  7. ^ "American album certifications – Parliament". Recording Industry Association of America.
  8. ^ "Registry Choices 2010: The National Recording Preservation Board (Library of Congress)". Retrieved 2013-07-14.
  9. ^ Niesel, Jeff (2013-06-26). "Cleveland - Music - Turn This Mutha Out". Archived from the original on 2015-10-17. Retrieved 2013-07-14.
  10. ^ Richards, Chris (May 18, 2011). "Smithsonian acquires Parliament-Funkadelic Mothership". The Washington Post. Archived from the original on December 16, 2013. Retrieved December 14, 2013.
  11. ^ a b McAlpine, Frasier (2 March 2018). "8 afrofuturist classics everyone needs to hear". BBC Music. Retrieved 8 April 2021.
  12. ^ Review: Mothership Connection[dead link]
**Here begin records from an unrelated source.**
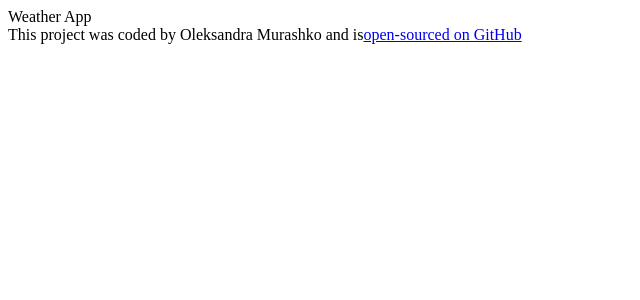
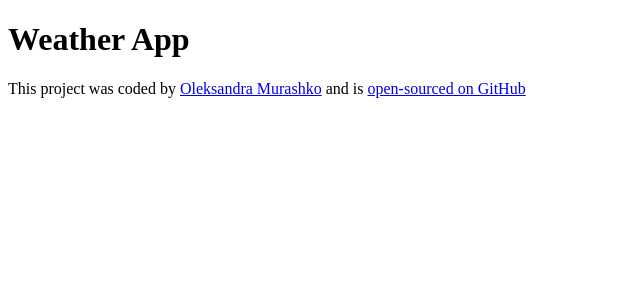
Before and after one commit to Aleksandra2503/weather-r-5, a React (Create React App) app: page / in a window 1280 px wide. Shown: the top 300 px of the page, without its empty margins (0-640 px from the left). Built offline with nearby package versions, Linux system fonts and the light colour scheme.

Commit message:
Added the GitHub repo URL

```diff
--- a/src/App.js
+++ b/src/App.js
@@ -4,9 +4,9 @@
 export default function App() {
   return (
     <div className="App">
-      Weather App
+      <h1>Weather App</h1>
       <footer>
-        This project was coded by Oleksandra Murashko and is
+        This project was coded by {""}<a href="https://www.linkedin.com/in/oleksandra-murashko-1b14a4254/" target="_blank">Oleksandra Murashko</a> {""} and is{" "}
       <a href="https://github.com/Aleksandra2503/weather-r-5"
       target="_blank">
         open-sourced on GitHub
```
  13. ^ a b Christgau, Robert (1981). "Consumer Guide '70s: P". Christgau's Record Guide: Rock Albums of the Seventies. Ticknor & Fields. ISBN 089919026X. Retrieved March 10, 2019 – via
  14. ^ Bowden, Marshall. "Review: Mothership Connection". Retrieved 2013-07-14.
  15. ^ a b McEwen, Joe (March 25, 1976). "Mothership Connection | Album Reviews | Rolling Stone". Retrieved 13 November 2011.
  16. ^ Brackett, Nathan; Hoard, Christian David (2004). Review: Mothership Connection. ISBN 9780743201698. Retrieved 2013-07-14.
  17. ^ "Review: Mothership Connection". Retrieved 2013-07-14.
  18. ^ "500 Greatest Albums of All Time Rolling Stone's definitive list of the 500 greatest albums of all time". Rolling Stone. 2012. Retrieved September 10, 2019.
  19. ^ "The 500 Greatest Albums of All Time". Rolling Stone. 2020-09-22. Retrieved 2021-06-24.
  20. ^ a b Mothership Connection at AllMusic
  21. ^ "American album certifications – Parliament – Mothership Connection". Recording Industry Association of America.

External links[edit]